Facing a revolt by its famously faithful fans, The Grateful Dead backed away on Thursday from a move to block “Deadheads” from downloading the jam band’s concert recordings for free.
The San Francisco Bay-based band had asked an independently run Web site to stop making thousands of the group’s recordings available for free download.
Yeah, hippies have their limits, but when do we hear about them?
[W]ith the 1995 death of lead singer and guitarist Jerry Garcia, band members no longer keep up such an active tour schedule, making the Internet an important source of revenue.
Oh, that’s when — when the gelt is on the table. How can the Grateful Dead band members possibly not have “enough” money by now? Well, rock stars only tell everyone else how much dirty lucre is too much — they have no moral limits, themselves, on either earning it or spending it. But we digress:
But the founder and director of the Web site (www.archive.org), Brewster Kahle, said in an online posting on Thursday that bootleg audience copies of the band’s concerts had been restored for free downloading.
Yes, hippies have their limits. Thing is their spawn don’t. They never do:
“It appears doing the right things for the fans has given way to greed,” the fan petition said.
Bass player Phil Lesh posted an apologetic message on his own Web site saying he did not know the band had asked operators of the site to take down the recordings.
“I do feel that the music is the Grateful Dead’s legacy and I hope that one way or another all of it is available for those who want it,” Lesh wrote.
Grateful Dead spokesman Dennis McNally said a major concern for the band was that trading music over the Internet did not create the same sense of community as trading tapes in person.

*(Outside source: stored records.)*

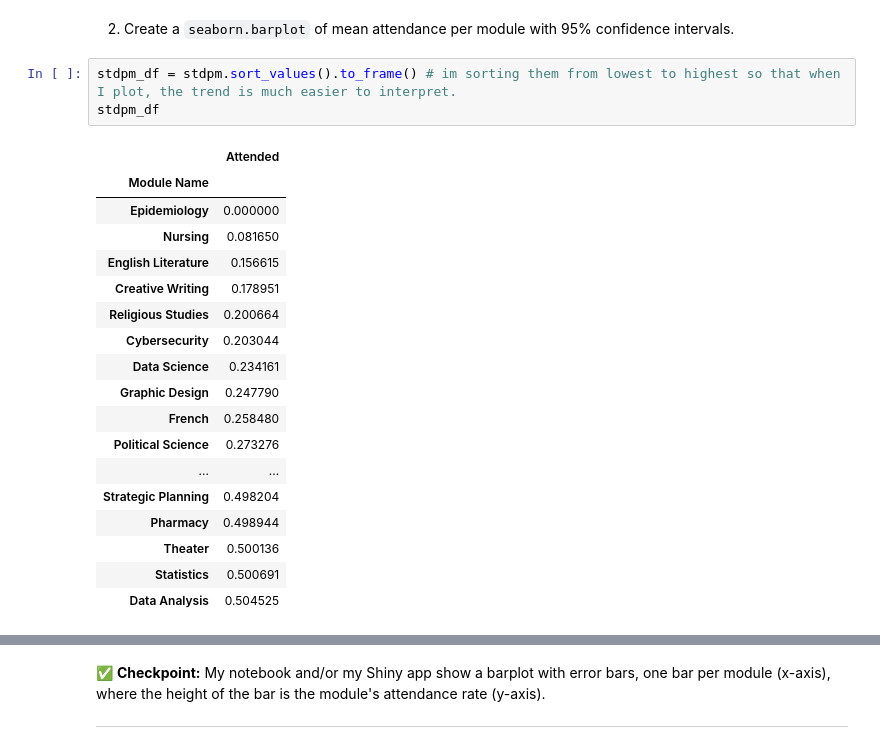
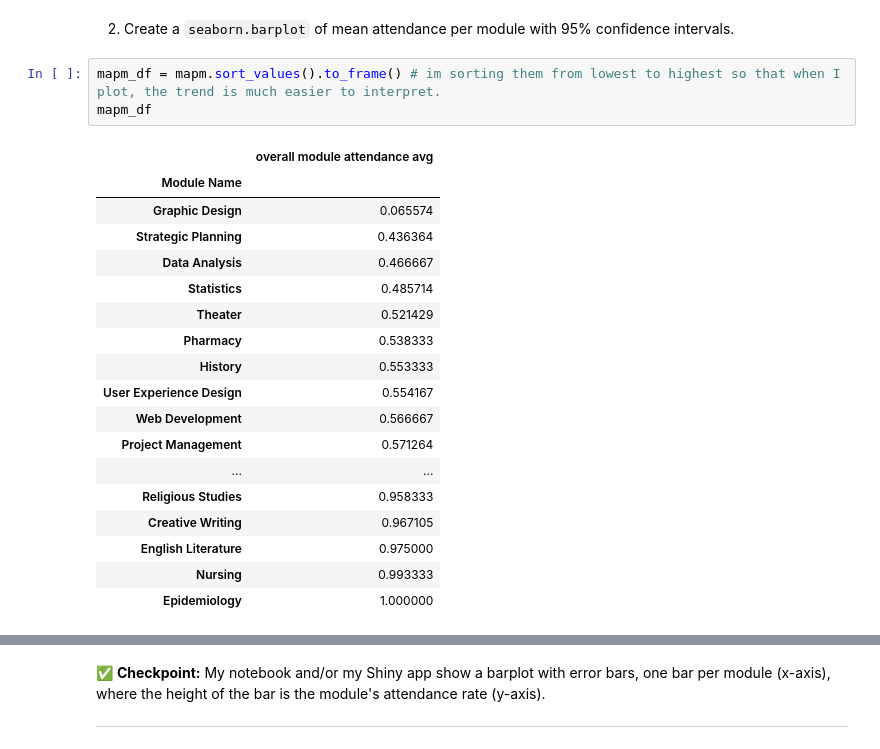
Before and after one commit to shayeliza/datascience_mid_term_sum, a Jupyter notebook: summative1.ipynb, the cells around one changed output, grey strips where cells are left out. Drawn from its saved outputs; the diff is of its cells as text.

```diff
--- a/summative1.ipynb
+++ b/summative1.ipynb
@@ -667,24 +668,24 @@ Name: Attended, dtype: float64
 # %% [markdown]
 2. Create a `seaborn.barplot` of mean attendance per module with 95% confidence intervals.
 # %%
-stdpm_df = stdpm.sort_values().to_frame() # im sorting them from lowest to highest so that when I plot, the trend is much easier to interpret.
-stdpm_df
+mapm_df = mapm.sort_values().to_frame() # im sorting them from lowest to highest so that when I plot, the trend is much easier to interpret.
+mapm_df
 # %% [output]
-|  | Attended |
+|  | overall module attendance avg |
 | Module Name |  |
-| Epidemiology | 0.000000 |
-| Nursing | 0.081650 |
-| English Literature | 0.156615 |
-| Creative Writing | 0.178951 |
-| Religious Studies | 0.200664 |
-| Cybersecurity | 0.203044 |
-| Data Science | 0.234161 |
-| Graphic Design | 0.247790 |
-| French | 0.258480 |
-| Political Science | 0.273276 |
+| Graphic Design | 0.065574 |
+| Strategic Planning | 0.436364 |
+| Data Analysis | 0.466667 |
+| Statistics | 0.485714 |
+| Theater | 0.521429 |
+| Pharmacy | 0.538333 |
+| History | 0.553333 |
+| User Experience Design | 0.554167 |
+| Web Development | 0.566667 |
+| Project Management | 0.571264 |
 | ... | ... |
-| Strategic Planning | 0.498204 |
-| Pharmacy | 0.498944 |
-| Theater | 0.500136 |
-| Statistics | 0.500691 |
-| Data Analysis | 0.504525 |
+| Religious Studies | 0.958333 |
+| Creative Writing | 0.967105 |
+| English Literature | 0.975000 |
+| Nursing | 0.993333 |
+| Epidemiology | 1.000000 |
```
Also changed, not shown: parts of 4 cells of this notebook, 1 other file.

Heh-heh. Yeah, that’s it. Community, baby. Don’t bogart that community.